> [Exercise instructions]: Reprint each record exactly. Pictures are not reprinted.

> [Provided data]:
• • • • •

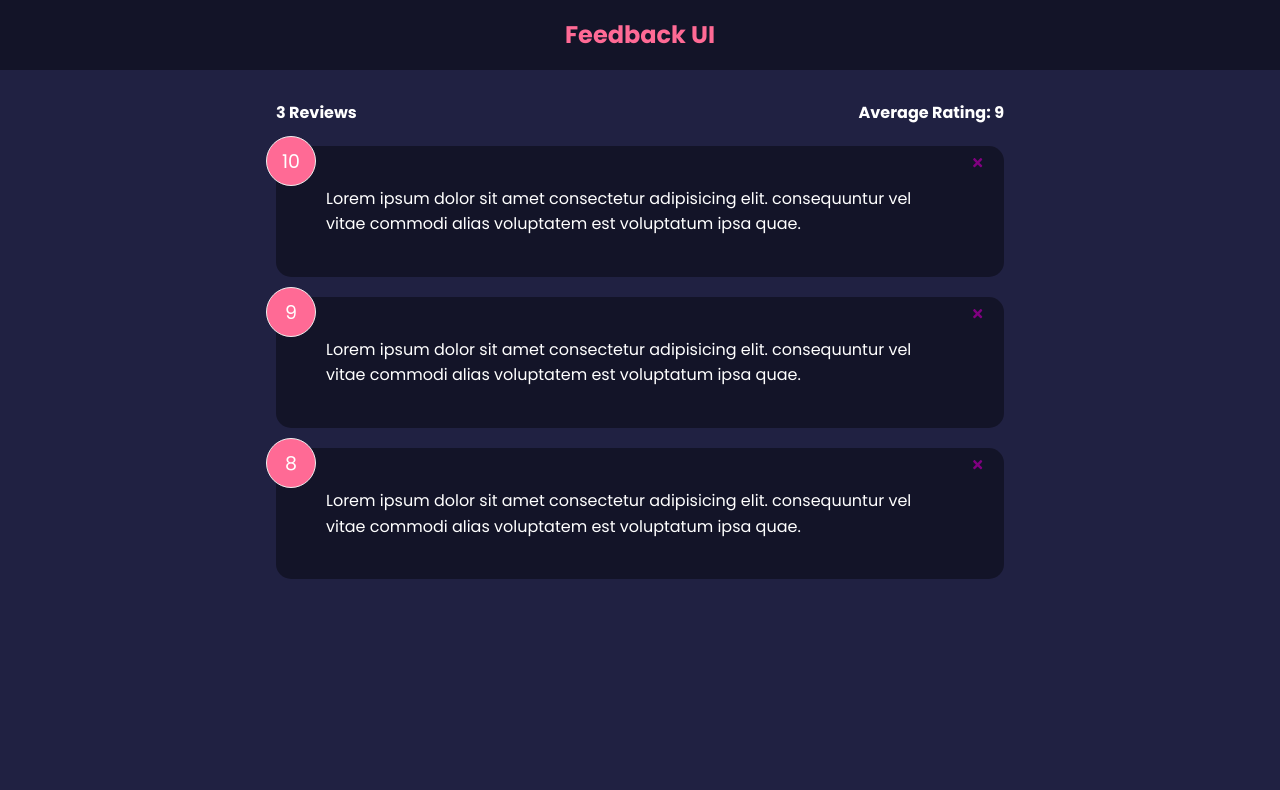
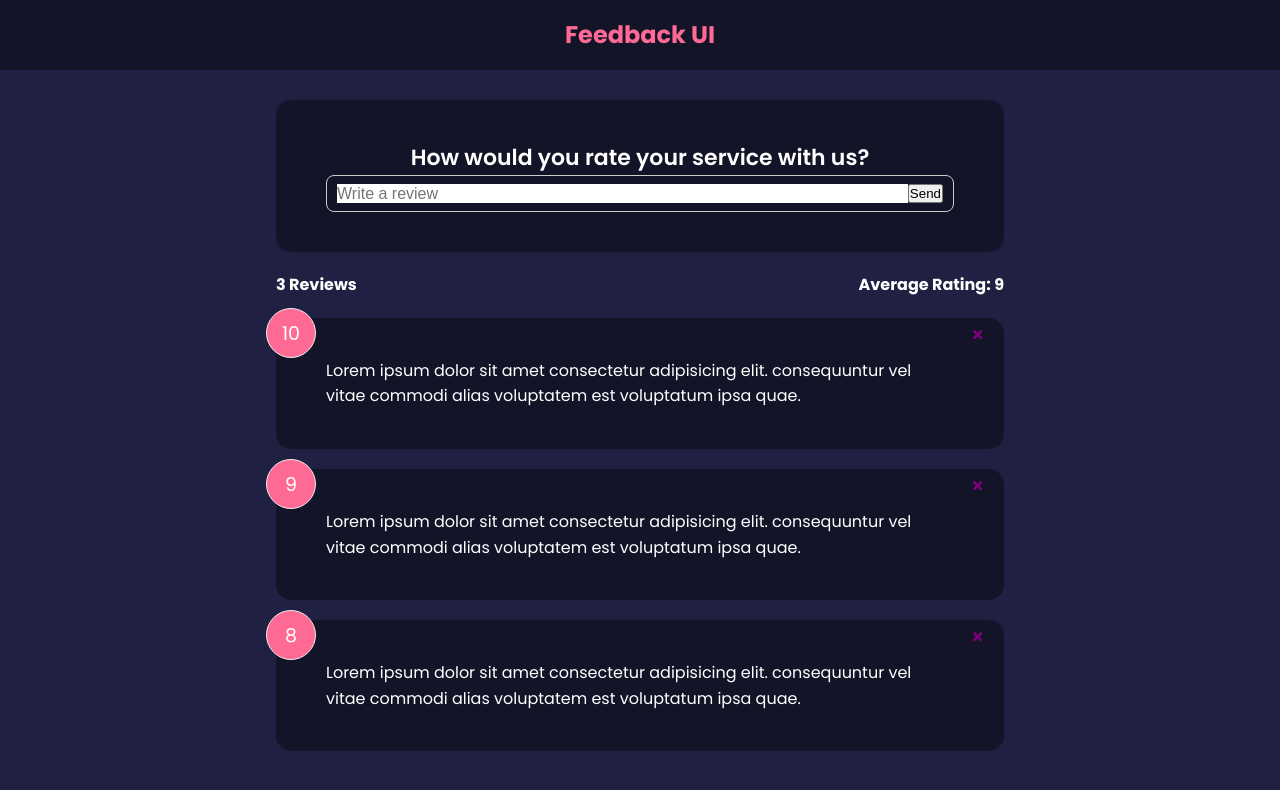
Before and after one commit to SamiF812/feedback-app, a React (Create React App) app: page / in a window 1280 px wide. Shown: the top 790 px of the page. Built offline with nearby package versions, Linux system fonts and the light colour scheme; the HTML template or start-up script is replaced by a standard one.

Commit message:
added feedback form and input

```diff
--- a/src/App.js
+++ b/src/App.js
@@ -3,6 +3,7 @@
 import FeedbackList from "./components/FeedbackList";
 import FeedbackData from "./data/FeedbackData";
 import FeedbackStats from "./components/FeedbackStats";
+import FeedbackForm from "./components/FeedbackForm";
 
 function App() {
     const [feedback, setFeedback] = useState(FeedbackData)
@@ -18,6 +19,7 @@
         <>
         <Header  />
         <div className="container">
+            <FeedbackForm />
             <FeedbackStats feedback={feedback}/>
             <FeedbackList feedback={feedback}
             handleDelete={deleteFeedback} />
--- /dev/null
+++ b/src/components/FeedbackForm.js
@@ -0,0 +1,30 @@
+import React from "react";
+import Card from "./shared/Card";
+import {useState} from 'react';
+
+function FeedbackForm() {
+    const [text, setText] = useState('')
+
+    const handleTextChange = (e) => {
+        setText(e.target.value)
+    }
+    return (
+        <Card>
+            <form>
+                <h2>How would you rate your service with us?</h2>
+
+            <div className="input-group">
+                <input onChange={handleTextChange}
+                type='text'
+                placeholder="Write a review"
+                value={text}
+                />
+                <button type='submit'>Send</button>
+            </div>
+
+            </form>
+        </Card>
+    );
+}
+
+export default FeedbackForm;
```
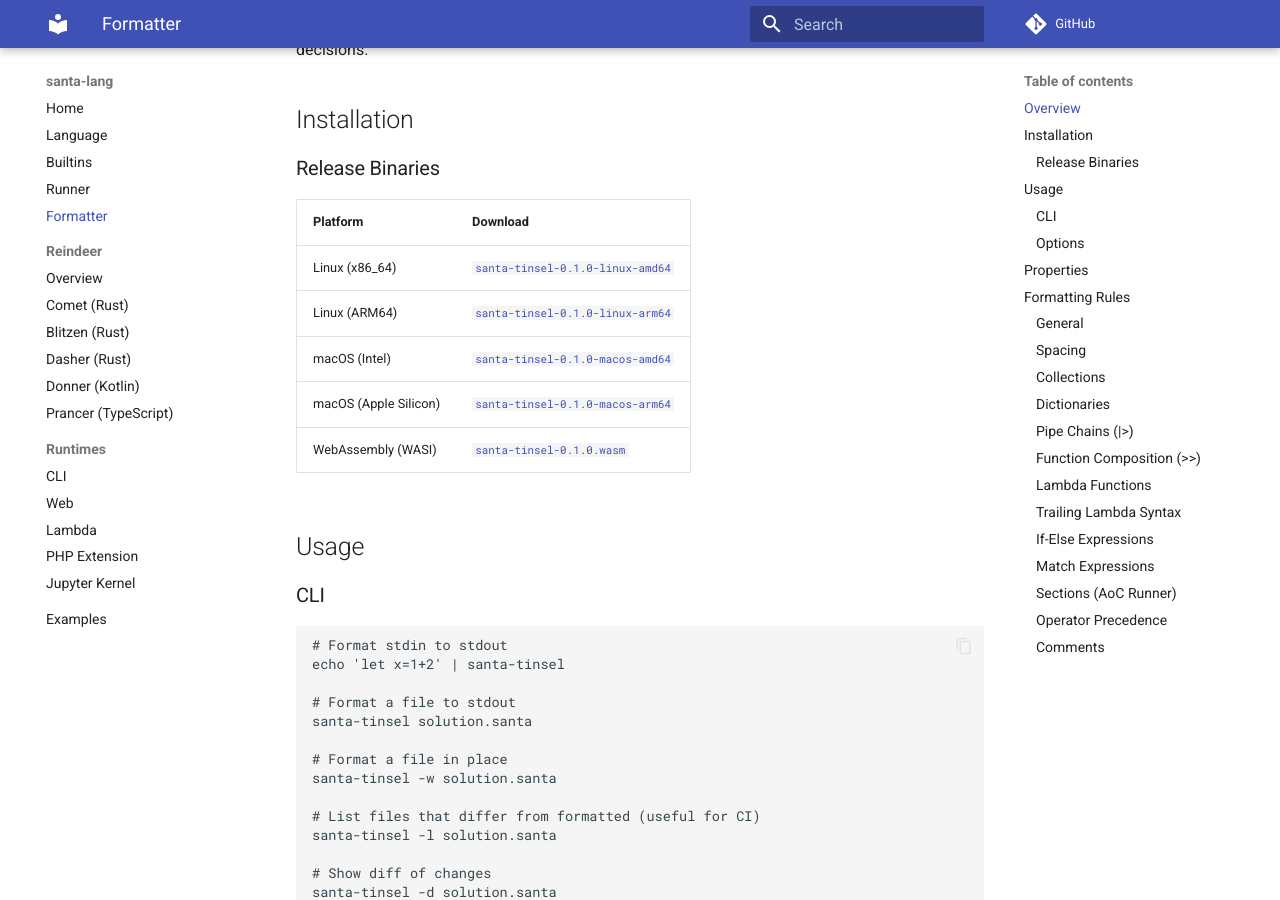
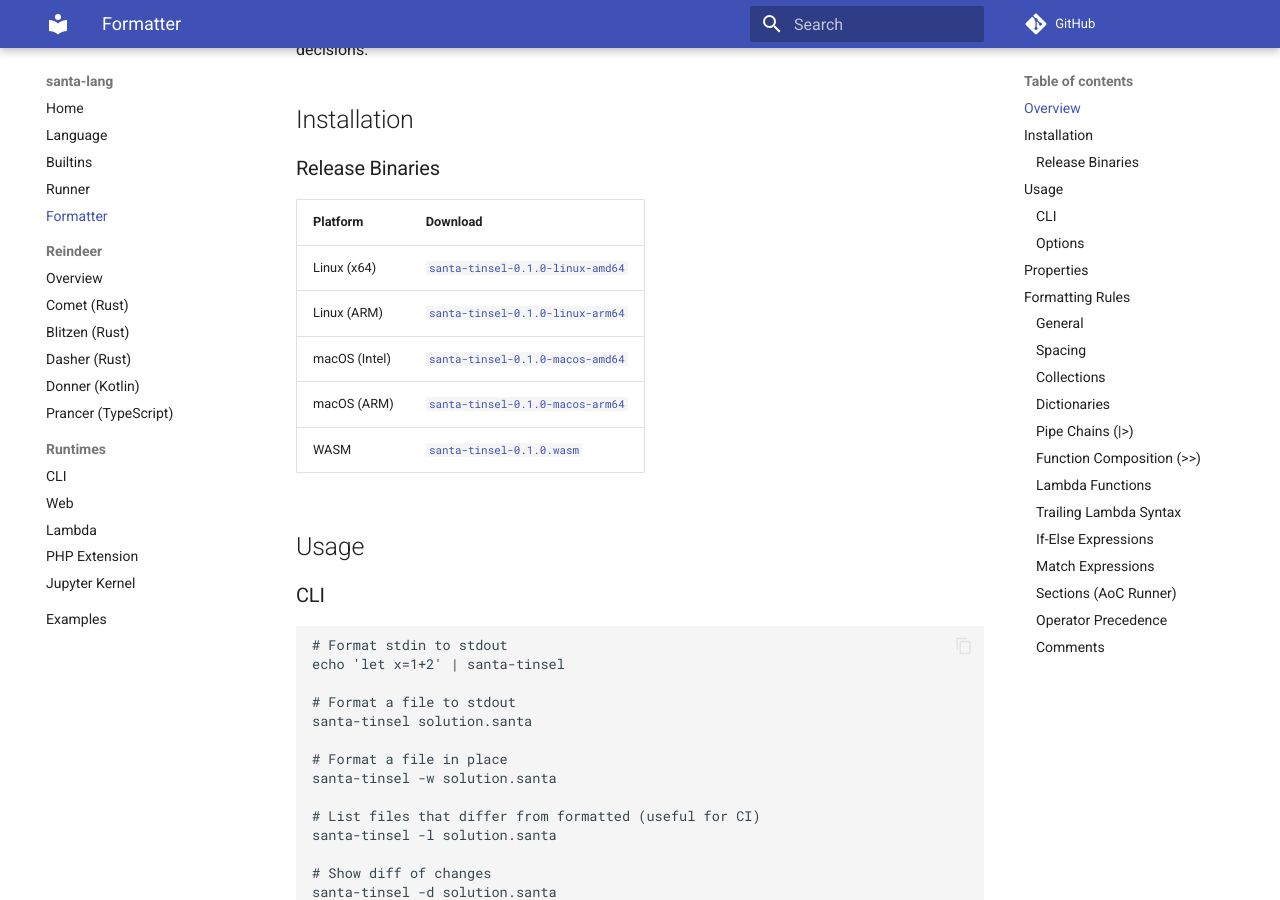
Before and after one commit to eddmann/santa-lang, an MkDocs documentation site: the page built from docs/formatter.md, in a window 1280 px wide and 900 px high, scrolled down 378 px. Built offline with MkDocs 1.6.1 and Material for MkDocs 9.7.7, drawn with Linux system fonts in a browser that asks for light colours; comment, search, counter and statistics services are not loaded.

Commit message:
docs: align formatter platform names with reindeer conventions

```diff
--- a/docs/formatter.md
+++ b/docs/formatter.md
@@ -12,13 +12,13 @@ Built in Zig using the Wadler-Lindig pretty printing algorithm for intelligent l
 
 ### Release Binaries
 
-| Platform              | Download                                                                                                                                |
-| --------------------- | --------------------------------------------------------------------------------------------------------------------------------------- |
-| Linux (x86_64)        | [`santa-tinsel-0.1.0-linux-amd64`](https://github.com/eddmann/santa-lang-tinsel/releases/download/0.1.0/santa-tinsel-0.1.0-linux-amd64) |
-| Linux (ARM64)         | [`santa-tinsel-0.1.0-linux-arm64`](https://github.com/eddmann/santa-lang-tinsel/releases/download/0.1.0/santa-tinsel-0.1.0-linux-arm64) |
-| macOS (Intel)         | [`santa-tinsel-0.1.0-macos-amd64`](https://github.com/eddmann/santa-lang-tinsel/releases/download/0.1.0/santa-tinsel-0.1.0-macos-amd64) |
-| macOS (Apple Silicon) | [`santa-tinsel-0.1.0-macos-arm64`](https://github.com/eddmann/santa-lang-tinsel/releases/download/0.1.0/santa-tinsel-0.1.0-macos-arm64) |
-| WebAssembly (WASI)    | [`santa-tinsel-0.1.0.wasm`](https://github.com/eddmann/santa-lang-tinsel/releases/download/0.1.0/santa-tinsel-0.1.0.wasm)               |
+| Platform      | Download                                                                                                                                |
+| ------------- | --------------------------------------------------------------------------------------------------------------------------------------- |
+| Linux (x64)   | [`santa-tinsel-0.1.0-linux-amd64`](https://github.com/eddmann/santa-lang-tinsel/releases/download/0.1.0/santa-tinsel-0.1.0-linux-amd64) |
+| Linux (ARM)   | [`santa-tinsel-0.1.0-linux-arm64`](https://github.com/eddmann/santa-lang-tinsel/releases/download/0.1.0/santa-tinsel-0.1.0-linux-arm64) |
+| macOS (Intel) | [`santa-tinsel-0.1.0-macos-amd64`](https://github.com/eddmann/santa-lang-tinsel/releases/download/0.1.0/santa-tinsel-0.1.0-macos-amd64) |
+| macOS (ARM)   | [`santa-tinsel-0.1.0-macos-arm64`](https://github.com/eddmann/santa-lang-tinsel/releases/download/0.1.0/santa-tinsel-0.1.0-macos-arm64) |
+| WASM          | [`santa-tinsel-0.1.0.wasm`](https://github.com/eddmann/santa-lang-tinsel/releases/download/0.1.0/santa-tinsel-0.1.0.wasm)               |
 
 ## Usage
 
```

• • • • •

> [Solution to the exercise]:
Before and after one commit to SamiF812/feedback-app, a React (Create React App) app: page / in a window 1280 px wide. Shown: the top 790 px of the page. Built offline with nearby package versions, Linux system fonts and the light colour scheme; the HTML template or start-up script is replaced by a standard one.

Commit message:
added feedback form and input

```diff
--- a/src/App.js
+++ b/src/App.js
@@ -3,6 +3,7 @@
 import FeedbackList from "./components/FeedbackList";
 import FeedbackData from "./data/FeedbackData";
 import FeedbackStats from "./components/FeedbackStats";
+import FeedbackForm from "./components/FeedbackForm";
 
 function App() {
     const [feedback, setFeedback] = useState(FeedbackData)
@@ -18,6 +19,7 @@
         <>
         <Header  />
         <div className="container">
+            <FeedbackForm />
             <FeedbackStats feedback={feedback}/>
             <FeedbackList feedback={feedback}
             handleDelete={deleteFeedback} />
--- /dev/null
+++ b/src/components/FeedbackForm.js
@@ -0,0 +1,30 @@
+import React from "react";
+import Card from "./shared/Card";
+import {useState} from 'react';
+
+function FeedbackForm() {
+    const [text, setText] = useState('')
+
+    const handleTextChange = (e) => {
+        setText(e.target.value)
+    }
+    return (
+        <Card>
+            <form>
+                <h2>How would you rate your service with us?</h2>
+
+            <div className="input-group">
+                <input onChange={handleTextChange}
+                type='text'
+                placeholder="Write a review"
+                value={text}
+                />
+                <button type='submit'>Send</button>
+            </div>
+
+            </form>
+        </Card>
+    );
+}
+
+export default FeedbackForm;
```
Before and after one commit to eddmann/santa-lang, an MkDocs documentation site: the page built from docs/formatter.md, in a window 1280 px wide and 900 px high, scrolled down 378 px. Built offline with MkDocs 1.6.1 and Material for MkDocs 9.7.7, drawn with Linux system fonts in a browser that asks for light colours; comment, search, counter and statistics services are not loaded.

Commit message:
docs: align formatter platform names with reindeer conventions

```diff
--- a/docs/formatter.md
+++ b/docs/formatter.md
@@ -12,13 +12,13 @@ Built in Zig using the Wadler-Lindig pretty printing algorithm for intelligent l
 
 ### Release Binaries
 
-| Platform              | Download                                                                                                                                |
-| --------------------- | --------------------------------------------------------------------------------------------------------------------------------------- |
-| Linux (x86_64)        | [`santa-tinsel-0.1.0-linux-amd64`](https://github.com/eddmann/santa-lang-tinsel/releases/download/0.1.0/santa-tinsel-0.1.0-linux-amd64) |
-| Linux (ARM64)         | [`santa-tinsel-0.1.0-linux-arm64`](https://github.com/eddmann/santa-lang-tinsel/releases/download/0.1.0/santa-tinsel-0.1.0-linux-arm64) |
-| macOS (Intel)         | [`santa-tinsel-0.1.0-macos-amd64`](https://github.com/eddmann/santa-lang-tinsel/releases/download/0.1.0/santa-tinsel-0.1.0-macos-amd64) |
-| macOS (Apple Silicon) | [`santa-tinsel-0.1.0-macos-arm64`](https://github.com/eddmann/santa-lang-tinsel/releases/download/0.1.0/santa-tinsel-0.1.0-macos-arm64) |
-| WebAssembly (WASI)    | [`santa-tinsel-0.1.0.wasm`](https://github.com/eddmann/santa-lang-tinsel/releases/download/0.1.0/santa-tinsel-0.1.0.wasm)               |
+| Platform      | Download                                                                                                                                |
+| ------------- | --------------------------------------------------------------------------------------------------------------------------------------- |
+| Linux (x64)   | [`santa-tinsel-0.1.0-linux-amd64`](https://github.com/eddmann/santa-lang-tinsel/releases/download/0.1.0/santa-tinsel-0.1.0-linux-amd64) |
+| Linux (ARM)   | [`santa-tinsel-0.1.0-linux-arm64`](https://github.com/eddmann/santa-lang-tinsel/releases/download/0.1.0/santa-tinsel-0.1.0-linux-arm64) |
+| macOS (Intel) | [`santa-tinsel-0.1.0-macos-amd64`](https://github.com/eddmann/santa-lang-tinsel/releases/download/0.1.0/santa-tinsel-0.1.0-macos-amd64) |
+| macOS (ARM)   | [`santa-tinsel-0.1.0-macos-arm64`](https://github.com/eddmann/santa-lang-tinsel/releases/download/0.1.0/santa-tinsel-0.1.0-macos-arm64) |
+| WASM          | [`santa-tinsel-0.1.0.wasm`](https://github.com/eddmann/santa-lang-tinsel/releases/download/0.1.0/santa-tinsel-0.1.0.wasm)               |
 
 ## Usage
 
```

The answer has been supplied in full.